EXERCISE:
Each line in the listing below that contains "Xavier" should be returned.

***** RECORDS SUPPLIED *****

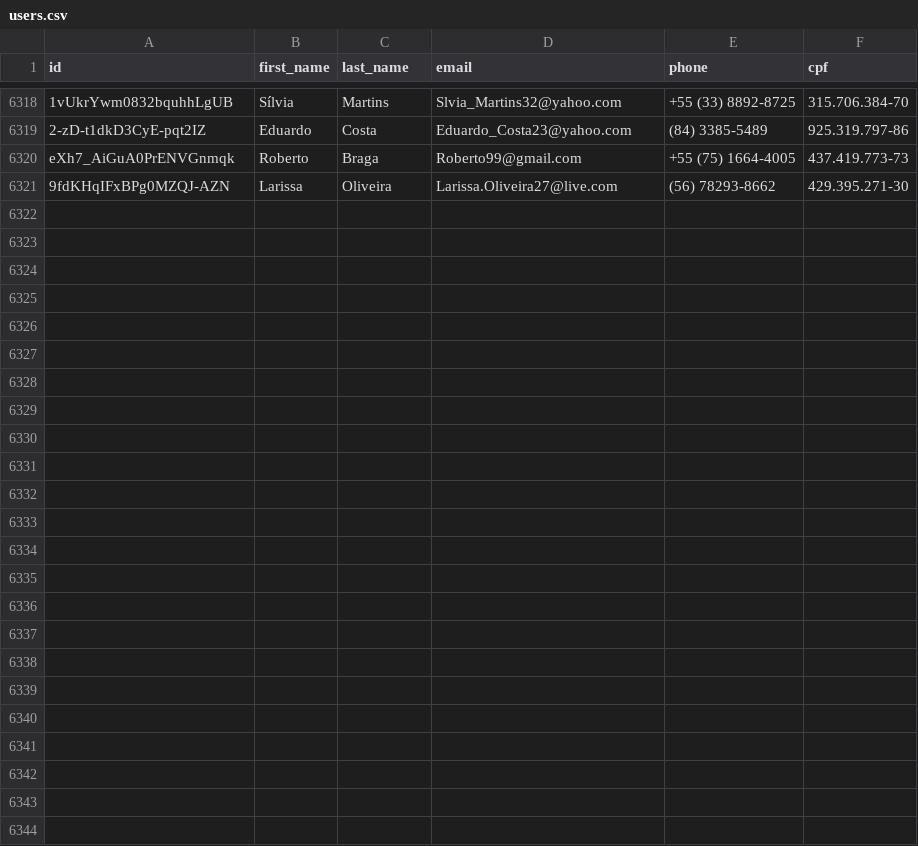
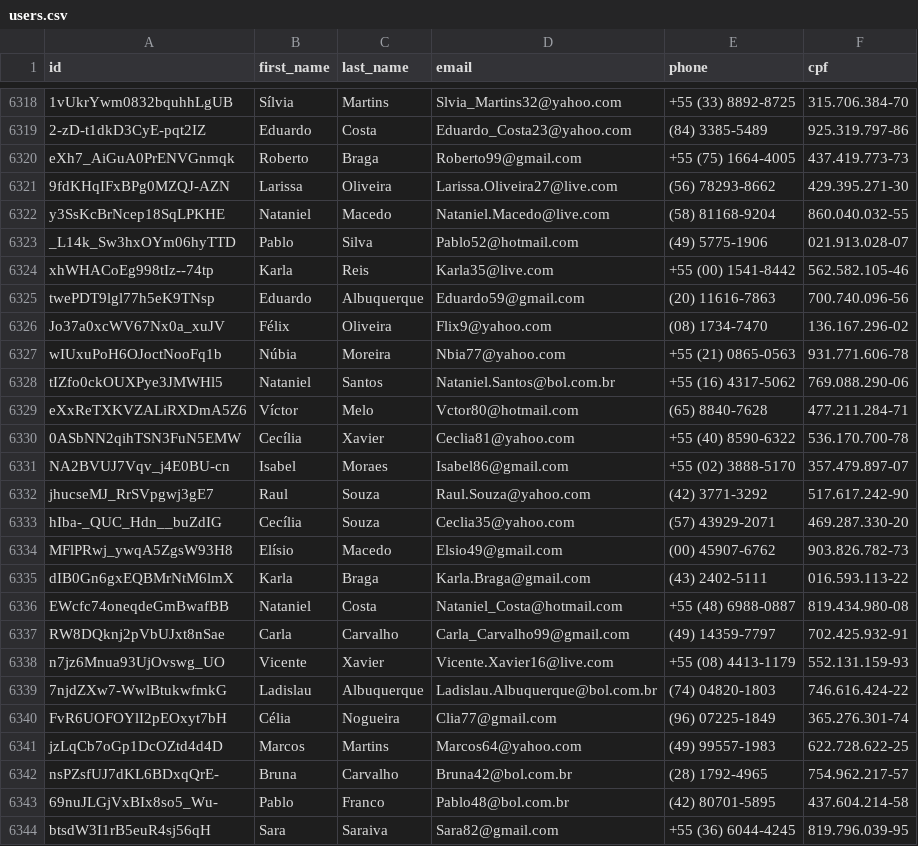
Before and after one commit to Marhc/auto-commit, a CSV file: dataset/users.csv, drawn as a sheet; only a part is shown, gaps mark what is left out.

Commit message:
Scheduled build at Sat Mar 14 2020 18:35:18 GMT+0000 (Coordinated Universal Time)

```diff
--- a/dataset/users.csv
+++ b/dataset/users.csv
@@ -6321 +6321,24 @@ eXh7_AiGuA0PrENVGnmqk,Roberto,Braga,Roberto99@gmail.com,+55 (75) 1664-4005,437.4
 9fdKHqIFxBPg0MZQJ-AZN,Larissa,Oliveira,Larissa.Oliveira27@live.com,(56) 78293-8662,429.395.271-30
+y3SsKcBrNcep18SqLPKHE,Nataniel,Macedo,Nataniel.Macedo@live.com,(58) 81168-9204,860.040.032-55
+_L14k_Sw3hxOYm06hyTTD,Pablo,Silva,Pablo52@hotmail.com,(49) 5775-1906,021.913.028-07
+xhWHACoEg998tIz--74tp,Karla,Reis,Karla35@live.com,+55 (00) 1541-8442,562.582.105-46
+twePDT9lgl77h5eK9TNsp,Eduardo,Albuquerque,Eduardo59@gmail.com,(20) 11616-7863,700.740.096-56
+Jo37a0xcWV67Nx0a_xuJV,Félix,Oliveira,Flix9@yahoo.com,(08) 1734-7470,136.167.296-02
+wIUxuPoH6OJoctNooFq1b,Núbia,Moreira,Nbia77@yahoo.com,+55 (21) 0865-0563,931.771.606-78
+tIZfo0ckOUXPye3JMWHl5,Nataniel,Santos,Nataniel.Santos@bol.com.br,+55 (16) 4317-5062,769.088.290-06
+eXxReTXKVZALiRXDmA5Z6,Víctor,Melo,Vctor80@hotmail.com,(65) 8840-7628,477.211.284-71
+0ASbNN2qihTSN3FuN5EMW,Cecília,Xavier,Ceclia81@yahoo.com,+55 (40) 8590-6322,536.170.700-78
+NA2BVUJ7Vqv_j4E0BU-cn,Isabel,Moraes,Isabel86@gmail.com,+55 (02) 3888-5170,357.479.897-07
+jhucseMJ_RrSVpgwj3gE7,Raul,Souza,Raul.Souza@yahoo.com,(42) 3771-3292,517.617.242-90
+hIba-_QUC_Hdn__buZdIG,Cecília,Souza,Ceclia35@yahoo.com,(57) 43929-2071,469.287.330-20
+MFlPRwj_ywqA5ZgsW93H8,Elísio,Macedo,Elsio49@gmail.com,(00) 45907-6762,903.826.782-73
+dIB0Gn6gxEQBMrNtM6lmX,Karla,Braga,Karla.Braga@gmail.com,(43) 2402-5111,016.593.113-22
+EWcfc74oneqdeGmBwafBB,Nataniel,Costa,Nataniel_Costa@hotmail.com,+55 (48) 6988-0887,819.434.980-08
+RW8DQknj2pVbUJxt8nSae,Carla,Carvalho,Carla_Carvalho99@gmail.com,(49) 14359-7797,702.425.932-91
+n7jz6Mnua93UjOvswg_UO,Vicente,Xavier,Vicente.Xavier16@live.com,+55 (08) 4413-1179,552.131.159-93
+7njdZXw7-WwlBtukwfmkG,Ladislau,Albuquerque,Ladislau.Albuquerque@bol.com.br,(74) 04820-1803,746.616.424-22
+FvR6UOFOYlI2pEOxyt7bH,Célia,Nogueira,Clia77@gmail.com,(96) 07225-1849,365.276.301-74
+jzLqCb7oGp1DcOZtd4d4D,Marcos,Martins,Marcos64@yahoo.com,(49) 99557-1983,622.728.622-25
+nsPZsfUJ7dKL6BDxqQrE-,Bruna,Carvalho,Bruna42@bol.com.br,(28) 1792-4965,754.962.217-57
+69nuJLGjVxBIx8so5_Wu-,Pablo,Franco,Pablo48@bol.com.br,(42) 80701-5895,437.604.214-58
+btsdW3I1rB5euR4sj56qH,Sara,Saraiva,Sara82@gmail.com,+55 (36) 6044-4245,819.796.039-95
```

*****
***** RECORDS SUPPLIED *****

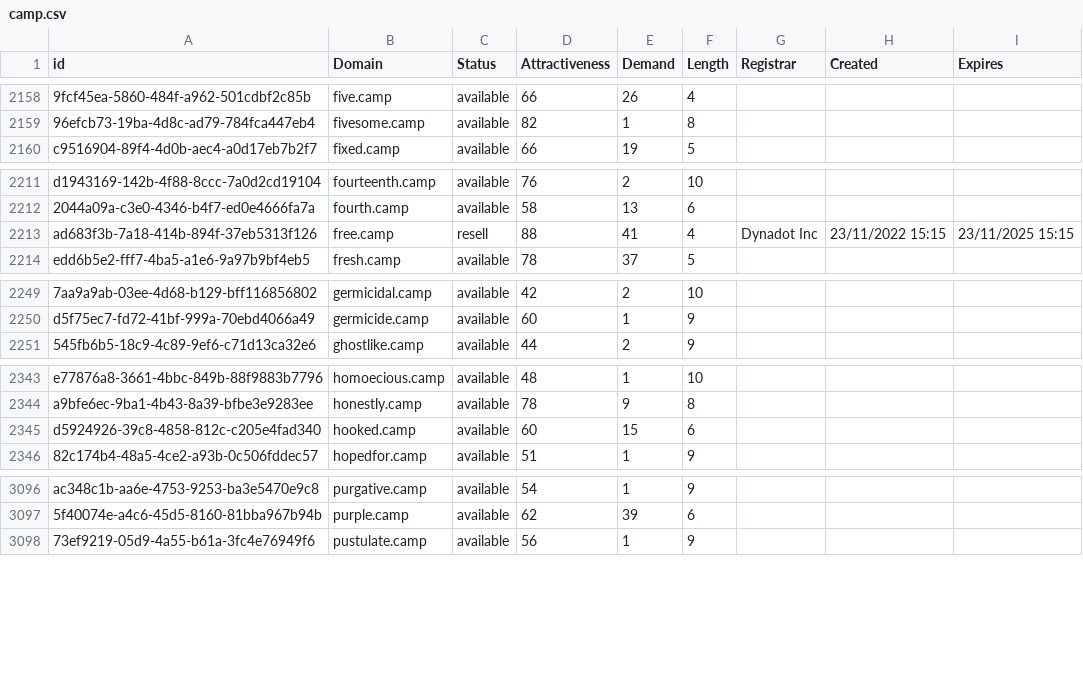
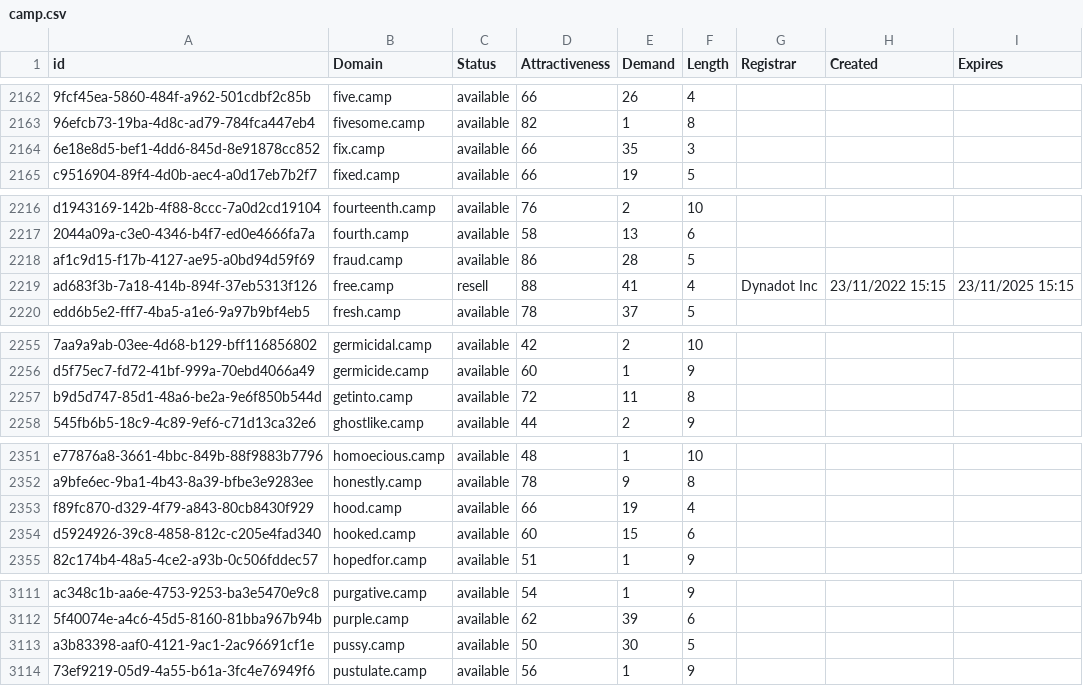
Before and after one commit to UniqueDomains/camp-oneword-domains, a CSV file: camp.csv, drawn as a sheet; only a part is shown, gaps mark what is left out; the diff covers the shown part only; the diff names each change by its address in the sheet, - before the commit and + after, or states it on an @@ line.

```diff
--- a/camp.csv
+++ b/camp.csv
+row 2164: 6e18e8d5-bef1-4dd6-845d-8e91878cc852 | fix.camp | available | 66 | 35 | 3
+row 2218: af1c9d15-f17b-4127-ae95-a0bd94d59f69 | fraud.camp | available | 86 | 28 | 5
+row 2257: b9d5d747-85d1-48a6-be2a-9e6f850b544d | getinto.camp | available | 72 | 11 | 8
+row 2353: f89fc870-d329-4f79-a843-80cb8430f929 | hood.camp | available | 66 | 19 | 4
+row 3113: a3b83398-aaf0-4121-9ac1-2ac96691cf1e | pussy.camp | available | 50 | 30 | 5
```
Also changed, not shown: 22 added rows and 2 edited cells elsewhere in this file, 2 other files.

*****
***** RECORDS SUPPLIED *****

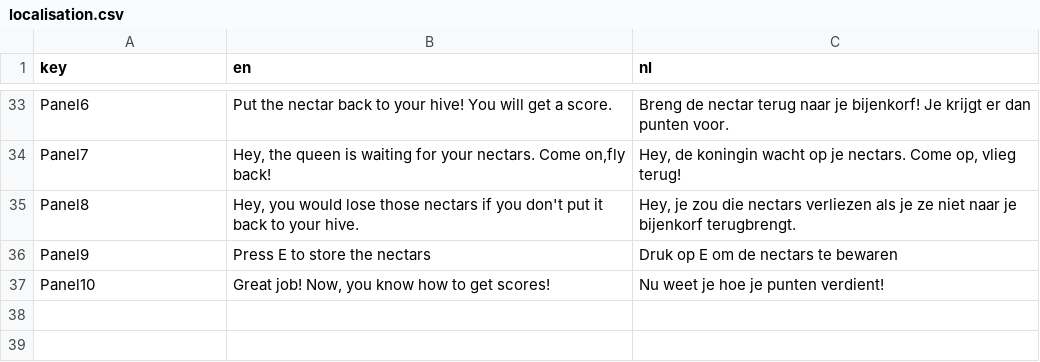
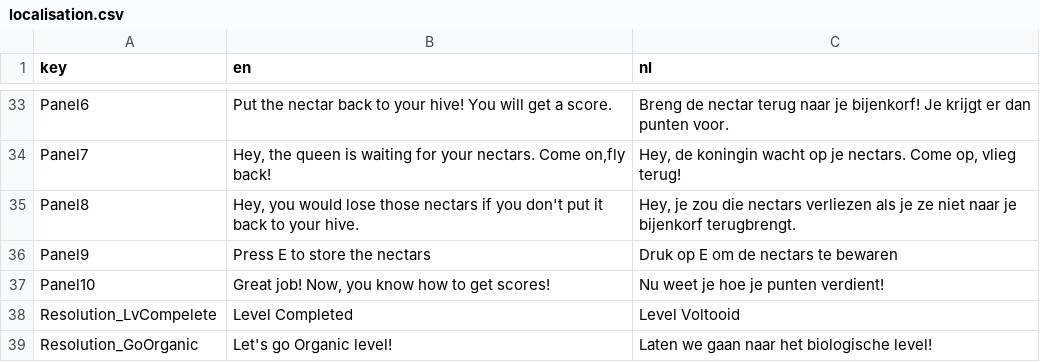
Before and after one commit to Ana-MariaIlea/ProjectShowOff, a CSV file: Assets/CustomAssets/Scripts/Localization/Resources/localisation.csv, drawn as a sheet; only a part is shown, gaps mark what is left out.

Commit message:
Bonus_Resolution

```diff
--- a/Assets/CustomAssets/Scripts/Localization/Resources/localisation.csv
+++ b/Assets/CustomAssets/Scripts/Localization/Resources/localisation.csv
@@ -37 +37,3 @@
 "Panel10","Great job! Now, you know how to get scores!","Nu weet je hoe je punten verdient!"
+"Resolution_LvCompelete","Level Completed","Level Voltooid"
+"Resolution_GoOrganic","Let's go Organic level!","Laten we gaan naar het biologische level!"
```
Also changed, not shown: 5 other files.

*****

SOLUTION:
+0ASbNN2qihTSN3FuN5EMW,Cecília,Xavier,Ceclia81@yahoo.com,+55 (40) 8590-6322,536.170.700-78
+n7jz6Mnua93UjOvswg_UO,Vicente,Xavier,Vicente.Xavier16@live.com,+55 (08) 4413-1179,552.131.159-93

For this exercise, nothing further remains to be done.